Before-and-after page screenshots

━━━━━━

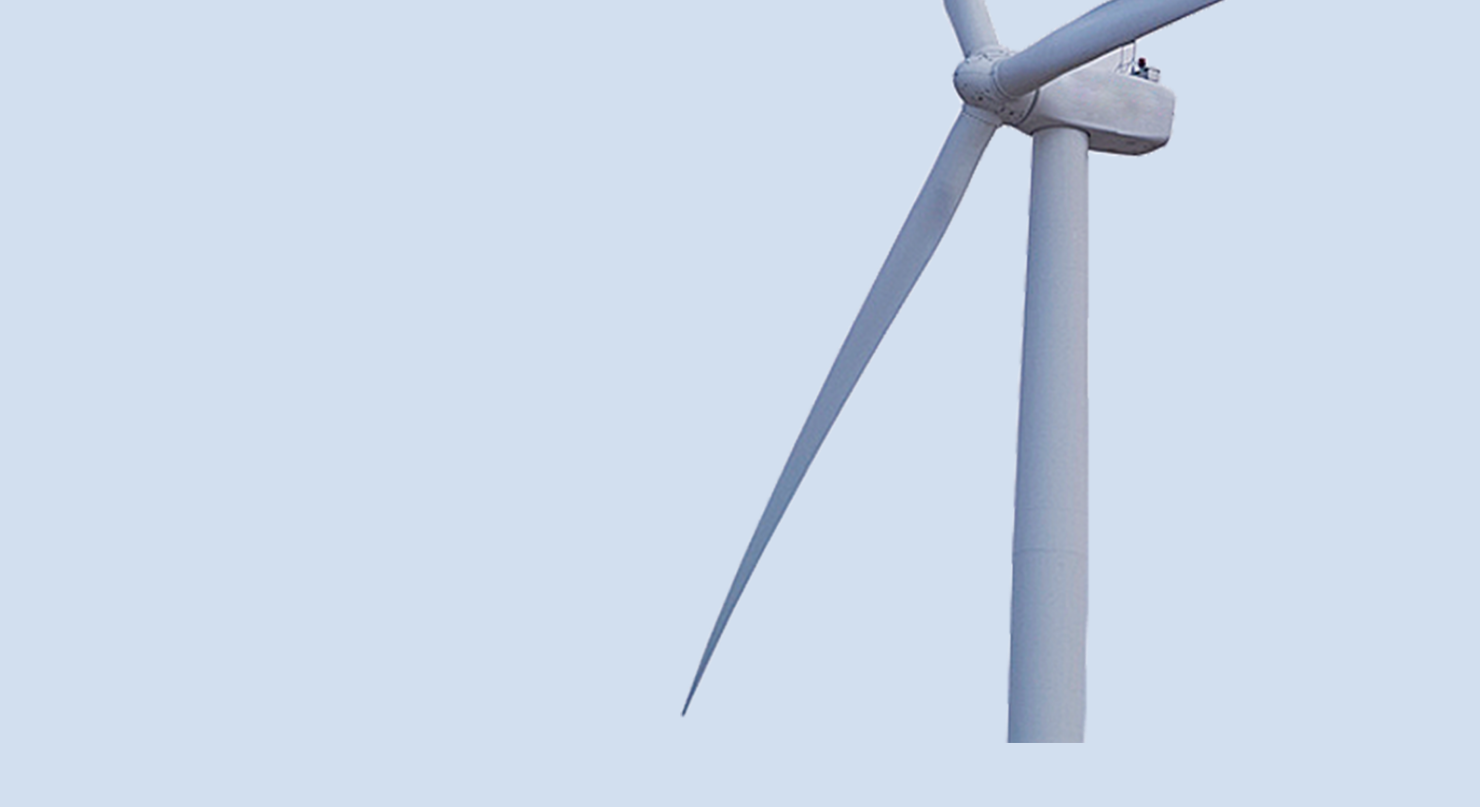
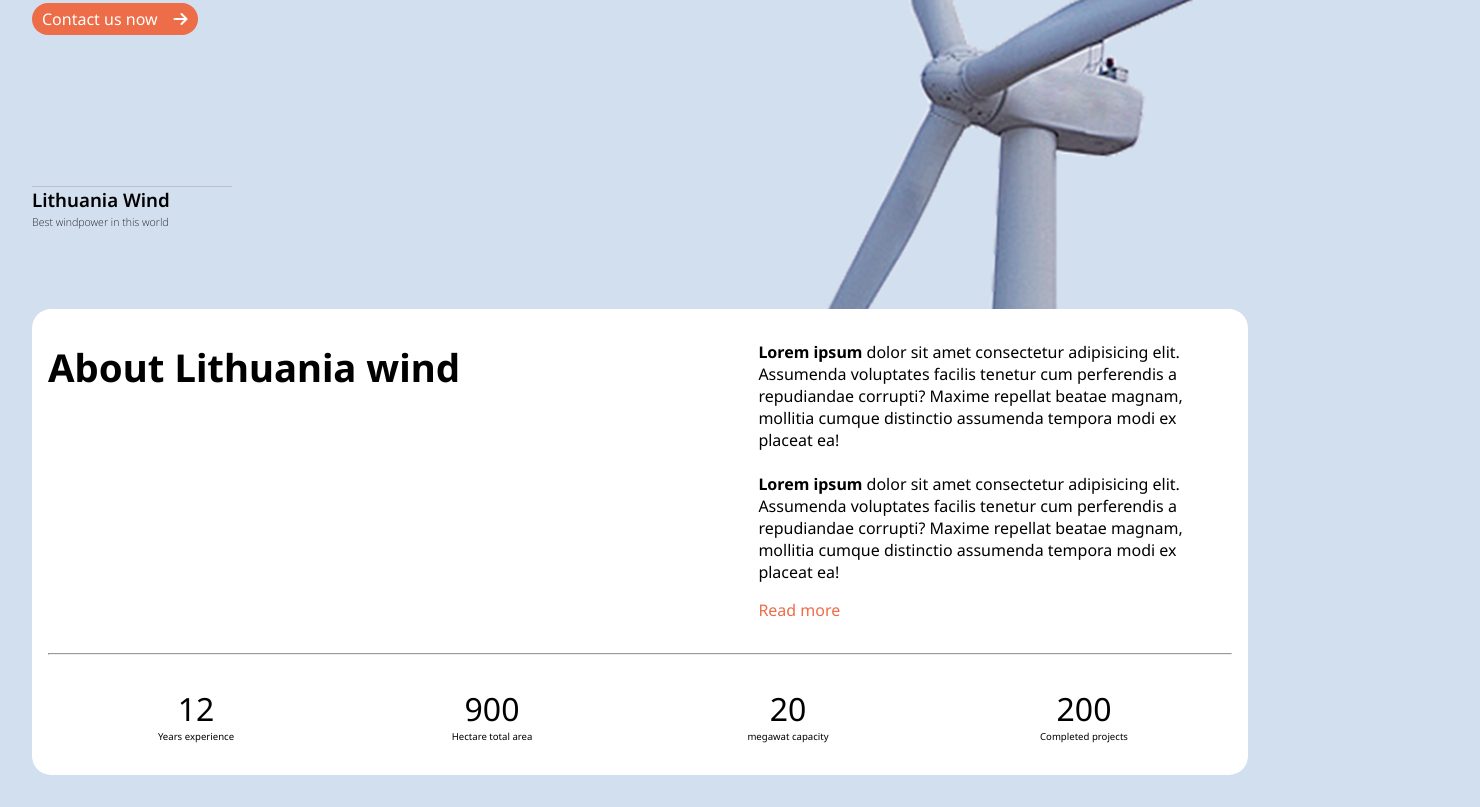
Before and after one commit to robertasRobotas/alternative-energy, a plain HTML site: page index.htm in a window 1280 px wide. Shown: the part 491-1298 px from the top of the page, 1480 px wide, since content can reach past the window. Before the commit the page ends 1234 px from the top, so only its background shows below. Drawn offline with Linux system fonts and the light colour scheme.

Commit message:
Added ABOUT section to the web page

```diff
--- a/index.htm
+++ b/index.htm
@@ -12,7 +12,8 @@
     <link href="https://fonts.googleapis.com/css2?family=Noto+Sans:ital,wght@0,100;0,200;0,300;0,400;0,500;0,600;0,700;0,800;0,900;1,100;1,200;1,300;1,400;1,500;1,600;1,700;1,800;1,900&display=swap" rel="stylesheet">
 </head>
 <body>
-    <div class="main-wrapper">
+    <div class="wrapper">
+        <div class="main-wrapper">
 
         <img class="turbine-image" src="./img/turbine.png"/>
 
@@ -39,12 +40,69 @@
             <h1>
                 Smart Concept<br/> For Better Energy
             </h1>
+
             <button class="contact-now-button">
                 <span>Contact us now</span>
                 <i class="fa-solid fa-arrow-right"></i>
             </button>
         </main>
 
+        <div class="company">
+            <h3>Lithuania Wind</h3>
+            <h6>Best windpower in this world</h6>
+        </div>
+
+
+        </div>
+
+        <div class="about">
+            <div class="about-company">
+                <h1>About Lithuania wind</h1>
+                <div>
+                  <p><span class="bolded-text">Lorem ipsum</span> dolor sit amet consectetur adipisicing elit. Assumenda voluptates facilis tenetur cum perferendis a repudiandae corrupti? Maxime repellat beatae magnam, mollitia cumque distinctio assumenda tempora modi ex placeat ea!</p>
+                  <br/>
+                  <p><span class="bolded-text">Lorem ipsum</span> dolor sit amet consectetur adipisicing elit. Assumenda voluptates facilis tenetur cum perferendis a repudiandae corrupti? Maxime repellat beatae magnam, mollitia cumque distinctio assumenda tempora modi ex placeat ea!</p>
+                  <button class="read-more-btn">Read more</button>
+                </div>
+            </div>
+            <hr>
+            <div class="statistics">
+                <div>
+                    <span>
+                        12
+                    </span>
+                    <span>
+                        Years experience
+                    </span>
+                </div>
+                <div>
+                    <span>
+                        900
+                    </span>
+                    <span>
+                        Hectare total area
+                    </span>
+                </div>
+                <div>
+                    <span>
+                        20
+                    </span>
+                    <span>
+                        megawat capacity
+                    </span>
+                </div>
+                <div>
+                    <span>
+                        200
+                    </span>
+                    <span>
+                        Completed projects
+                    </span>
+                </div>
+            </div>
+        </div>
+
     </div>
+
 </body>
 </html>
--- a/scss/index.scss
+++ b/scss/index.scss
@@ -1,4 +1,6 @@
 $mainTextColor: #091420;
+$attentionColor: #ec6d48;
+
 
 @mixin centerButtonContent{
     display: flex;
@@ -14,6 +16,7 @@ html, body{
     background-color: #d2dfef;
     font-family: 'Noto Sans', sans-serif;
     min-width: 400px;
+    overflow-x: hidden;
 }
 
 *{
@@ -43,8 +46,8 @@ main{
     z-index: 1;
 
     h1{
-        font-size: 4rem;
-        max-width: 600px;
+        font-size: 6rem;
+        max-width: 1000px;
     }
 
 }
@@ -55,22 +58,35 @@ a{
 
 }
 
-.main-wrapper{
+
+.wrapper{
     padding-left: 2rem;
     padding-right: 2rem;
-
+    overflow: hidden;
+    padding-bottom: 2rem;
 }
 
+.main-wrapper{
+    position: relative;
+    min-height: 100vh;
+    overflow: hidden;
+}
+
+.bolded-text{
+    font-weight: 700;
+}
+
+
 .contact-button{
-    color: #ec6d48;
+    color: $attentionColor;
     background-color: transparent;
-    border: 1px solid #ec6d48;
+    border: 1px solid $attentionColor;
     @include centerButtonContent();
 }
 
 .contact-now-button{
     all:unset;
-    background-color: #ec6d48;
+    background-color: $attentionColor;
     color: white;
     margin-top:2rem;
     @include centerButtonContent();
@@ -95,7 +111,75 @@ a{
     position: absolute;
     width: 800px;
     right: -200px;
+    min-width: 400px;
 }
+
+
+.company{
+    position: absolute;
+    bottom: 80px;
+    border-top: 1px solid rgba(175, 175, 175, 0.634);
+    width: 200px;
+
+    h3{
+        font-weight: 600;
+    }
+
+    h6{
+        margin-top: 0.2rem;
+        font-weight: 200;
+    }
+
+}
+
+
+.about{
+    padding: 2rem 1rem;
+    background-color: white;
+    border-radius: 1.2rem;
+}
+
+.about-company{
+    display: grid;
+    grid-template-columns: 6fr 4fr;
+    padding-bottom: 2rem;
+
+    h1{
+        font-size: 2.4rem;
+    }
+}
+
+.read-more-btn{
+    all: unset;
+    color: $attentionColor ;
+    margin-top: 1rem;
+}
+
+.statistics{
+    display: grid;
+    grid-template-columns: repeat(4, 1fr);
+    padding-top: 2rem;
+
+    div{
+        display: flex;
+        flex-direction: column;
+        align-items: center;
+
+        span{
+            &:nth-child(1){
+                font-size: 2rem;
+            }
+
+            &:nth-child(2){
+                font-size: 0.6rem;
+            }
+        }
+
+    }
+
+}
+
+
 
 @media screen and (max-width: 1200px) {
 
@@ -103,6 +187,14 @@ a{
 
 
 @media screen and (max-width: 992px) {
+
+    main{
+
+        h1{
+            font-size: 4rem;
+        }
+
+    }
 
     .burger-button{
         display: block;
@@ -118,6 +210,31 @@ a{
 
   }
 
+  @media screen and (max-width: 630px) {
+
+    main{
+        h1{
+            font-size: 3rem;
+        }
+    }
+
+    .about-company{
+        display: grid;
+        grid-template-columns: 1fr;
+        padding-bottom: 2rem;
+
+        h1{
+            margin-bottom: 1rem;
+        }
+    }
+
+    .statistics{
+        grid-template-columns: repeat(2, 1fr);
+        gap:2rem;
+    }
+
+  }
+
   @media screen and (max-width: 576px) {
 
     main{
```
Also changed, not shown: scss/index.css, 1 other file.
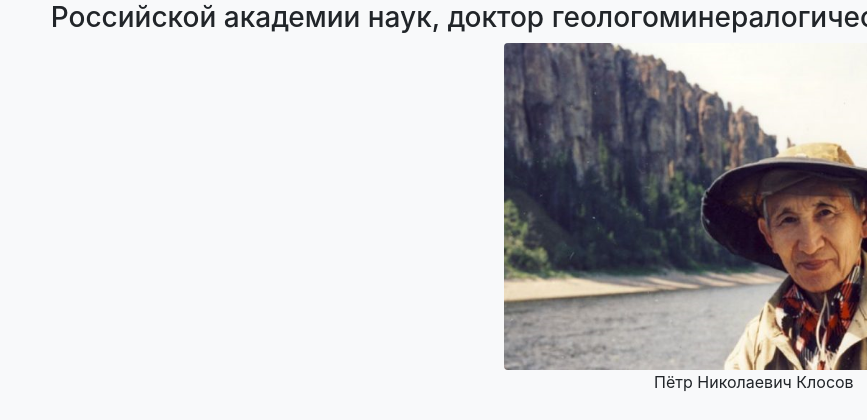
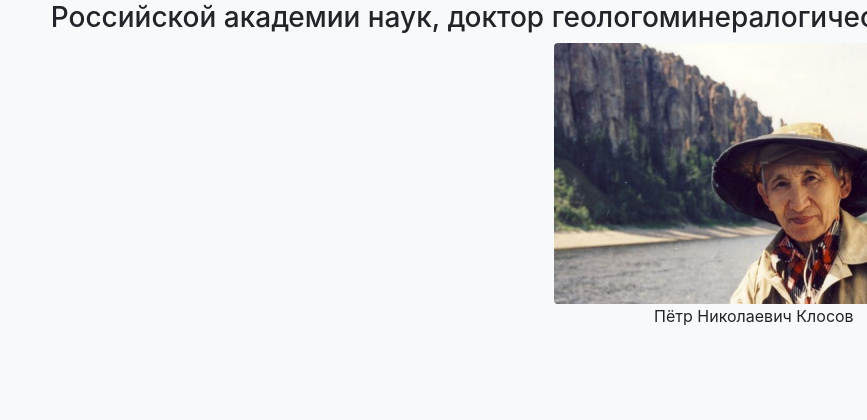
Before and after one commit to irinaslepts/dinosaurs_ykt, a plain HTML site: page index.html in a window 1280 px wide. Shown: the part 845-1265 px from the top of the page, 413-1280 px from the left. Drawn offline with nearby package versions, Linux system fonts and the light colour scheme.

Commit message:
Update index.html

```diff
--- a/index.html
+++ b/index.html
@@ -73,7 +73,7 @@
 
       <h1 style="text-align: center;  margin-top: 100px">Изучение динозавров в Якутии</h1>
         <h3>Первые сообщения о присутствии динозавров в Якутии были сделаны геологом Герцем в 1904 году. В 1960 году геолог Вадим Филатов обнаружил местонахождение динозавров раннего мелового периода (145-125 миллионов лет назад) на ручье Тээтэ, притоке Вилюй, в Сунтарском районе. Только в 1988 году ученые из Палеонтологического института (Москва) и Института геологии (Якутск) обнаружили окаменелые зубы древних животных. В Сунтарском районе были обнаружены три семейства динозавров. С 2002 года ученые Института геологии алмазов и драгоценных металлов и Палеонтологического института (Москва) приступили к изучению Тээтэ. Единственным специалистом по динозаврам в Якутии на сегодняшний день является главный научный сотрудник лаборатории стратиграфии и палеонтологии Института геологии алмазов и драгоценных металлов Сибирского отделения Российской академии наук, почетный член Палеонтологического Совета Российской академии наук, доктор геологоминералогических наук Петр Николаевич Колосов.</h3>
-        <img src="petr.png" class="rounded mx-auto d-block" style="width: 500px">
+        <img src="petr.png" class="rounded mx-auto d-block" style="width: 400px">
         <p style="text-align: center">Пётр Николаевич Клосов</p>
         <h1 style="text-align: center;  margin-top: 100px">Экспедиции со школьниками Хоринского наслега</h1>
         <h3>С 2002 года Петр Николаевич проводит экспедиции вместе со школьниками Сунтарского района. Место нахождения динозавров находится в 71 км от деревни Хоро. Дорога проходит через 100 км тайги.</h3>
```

━━━━━━

TASK INSTRUCTIONS:
Locate the lines above that hold the word "weight". Show every one of them.

EXERCISE RESPONSE:
+    font-weight: 700;
+        font-weight: 600;
+        font-weight: 200;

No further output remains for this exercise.